WORK INSTRUCTIONS »
The lines of the records that include "props" should all be copied.

TASK INPUTS »
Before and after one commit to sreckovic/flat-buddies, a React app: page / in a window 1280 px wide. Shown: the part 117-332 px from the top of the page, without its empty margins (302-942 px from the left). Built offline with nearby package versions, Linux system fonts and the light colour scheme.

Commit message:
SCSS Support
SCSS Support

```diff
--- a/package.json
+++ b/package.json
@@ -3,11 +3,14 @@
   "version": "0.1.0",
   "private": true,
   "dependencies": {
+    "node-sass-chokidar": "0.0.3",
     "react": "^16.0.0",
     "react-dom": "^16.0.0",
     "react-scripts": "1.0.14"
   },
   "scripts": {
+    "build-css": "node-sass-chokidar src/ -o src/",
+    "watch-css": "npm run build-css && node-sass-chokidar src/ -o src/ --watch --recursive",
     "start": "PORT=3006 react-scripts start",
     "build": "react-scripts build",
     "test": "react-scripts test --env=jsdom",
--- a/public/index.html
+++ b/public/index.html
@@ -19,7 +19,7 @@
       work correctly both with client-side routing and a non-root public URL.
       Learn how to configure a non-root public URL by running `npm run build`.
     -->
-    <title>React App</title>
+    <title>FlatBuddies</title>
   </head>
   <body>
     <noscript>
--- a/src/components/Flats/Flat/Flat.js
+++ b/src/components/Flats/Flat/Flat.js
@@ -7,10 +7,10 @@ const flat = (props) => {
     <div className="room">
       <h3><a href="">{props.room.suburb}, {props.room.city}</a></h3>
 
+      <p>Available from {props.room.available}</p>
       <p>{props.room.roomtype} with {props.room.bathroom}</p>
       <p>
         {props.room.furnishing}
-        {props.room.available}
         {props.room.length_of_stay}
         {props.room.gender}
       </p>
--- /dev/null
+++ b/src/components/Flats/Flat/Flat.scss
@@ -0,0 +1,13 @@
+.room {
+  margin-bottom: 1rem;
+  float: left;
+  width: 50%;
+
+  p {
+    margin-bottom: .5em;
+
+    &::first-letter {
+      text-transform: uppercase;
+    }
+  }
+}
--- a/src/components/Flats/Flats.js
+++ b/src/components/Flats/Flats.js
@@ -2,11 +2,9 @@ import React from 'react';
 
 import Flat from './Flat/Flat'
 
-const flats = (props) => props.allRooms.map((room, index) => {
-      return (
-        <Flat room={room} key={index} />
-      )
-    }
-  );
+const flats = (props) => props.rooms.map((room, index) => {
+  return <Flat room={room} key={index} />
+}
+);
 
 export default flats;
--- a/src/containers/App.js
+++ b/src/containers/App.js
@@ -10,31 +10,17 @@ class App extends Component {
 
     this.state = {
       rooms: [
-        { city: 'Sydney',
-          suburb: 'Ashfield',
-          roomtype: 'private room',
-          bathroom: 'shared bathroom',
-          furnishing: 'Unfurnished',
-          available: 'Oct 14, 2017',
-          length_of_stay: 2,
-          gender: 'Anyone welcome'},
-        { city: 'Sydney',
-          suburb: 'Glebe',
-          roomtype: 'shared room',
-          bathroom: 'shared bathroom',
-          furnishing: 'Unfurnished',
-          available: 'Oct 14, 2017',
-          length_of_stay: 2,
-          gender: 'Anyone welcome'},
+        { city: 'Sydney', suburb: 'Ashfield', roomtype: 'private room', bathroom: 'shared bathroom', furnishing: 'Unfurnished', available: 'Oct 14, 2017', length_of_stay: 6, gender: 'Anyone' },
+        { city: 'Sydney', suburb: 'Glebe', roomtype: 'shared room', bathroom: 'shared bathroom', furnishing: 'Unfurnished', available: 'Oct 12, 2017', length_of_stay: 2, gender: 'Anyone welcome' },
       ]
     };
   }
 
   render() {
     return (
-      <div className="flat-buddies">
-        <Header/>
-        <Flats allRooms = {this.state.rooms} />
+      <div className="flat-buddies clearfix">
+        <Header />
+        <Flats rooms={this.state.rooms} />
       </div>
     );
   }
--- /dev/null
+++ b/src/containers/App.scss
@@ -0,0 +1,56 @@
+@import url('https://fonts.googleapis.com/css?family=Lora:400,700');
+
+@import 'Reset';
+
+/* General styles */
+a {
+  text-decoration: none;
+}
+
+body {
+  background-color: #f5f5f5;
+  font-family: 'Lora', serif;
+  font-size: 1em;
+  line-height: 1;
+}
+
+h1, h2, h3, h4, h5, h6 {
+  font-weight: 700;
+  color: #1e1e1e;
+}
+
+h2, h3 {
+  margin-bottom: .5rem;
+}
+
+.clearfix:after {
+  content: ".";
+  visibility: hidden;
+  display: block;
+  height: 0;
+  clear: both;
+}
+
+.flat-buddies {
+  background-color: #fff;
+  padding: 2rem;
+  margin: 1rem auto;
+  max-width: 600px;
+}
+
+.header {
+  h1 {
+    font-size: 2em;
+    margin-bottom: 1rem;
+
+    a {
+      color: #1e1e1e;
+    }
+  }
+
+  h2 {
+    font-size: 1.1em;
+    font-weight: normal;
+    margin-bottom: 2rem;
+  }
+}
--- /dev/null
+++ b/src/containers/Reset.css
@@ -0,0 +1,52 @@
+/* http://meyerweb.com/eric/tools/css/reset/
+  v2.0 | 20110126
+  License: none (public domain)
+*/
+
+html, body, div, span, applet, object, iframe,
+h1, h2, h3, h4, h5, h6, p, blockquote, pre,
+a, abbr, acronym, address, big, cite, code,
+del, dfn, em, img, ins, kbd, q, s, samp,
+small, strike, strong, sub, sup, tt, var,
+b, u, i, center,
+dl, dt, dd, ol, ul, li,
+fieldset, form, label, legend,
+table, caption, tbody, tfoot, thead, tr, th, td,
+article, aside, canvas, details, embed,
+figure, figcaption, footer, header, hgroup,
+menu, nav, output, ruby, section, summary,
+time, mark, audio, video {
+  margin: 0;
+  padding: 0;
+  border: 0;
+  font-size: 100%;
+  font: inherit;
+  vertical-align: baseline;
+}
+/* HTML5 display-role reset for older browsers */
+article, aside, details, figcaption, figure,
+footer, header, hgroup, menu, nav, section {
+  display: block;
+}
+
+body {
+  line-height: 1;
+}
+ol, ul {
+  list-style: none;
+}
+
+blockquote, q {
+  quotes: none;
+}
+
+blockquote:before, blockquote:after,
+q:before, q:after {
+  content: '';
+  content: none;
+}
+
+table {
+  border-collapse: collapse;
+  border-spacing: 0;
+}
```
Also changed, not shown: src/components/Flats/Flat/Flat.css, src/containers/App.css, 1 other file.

REPLY »
@@ -7,10 +7,10 @@ const flat = (props) => {
       <h3><a href="">{props.room.suburb}, {props.room.city}</a></h3>
+      <p>Available from {props.room.available}</p>
       <p>{props.room.roomtype} with {props.room.bathroom}</p>
         {props.room.furnishing}
-        {props.room.available}
         {props.room.length_of_stay}
         {props.room.gender}
-const flats = (props) => props.allRooms.map((room, index) => {
+const flats = (props) => props.rooms.map((room, index) => {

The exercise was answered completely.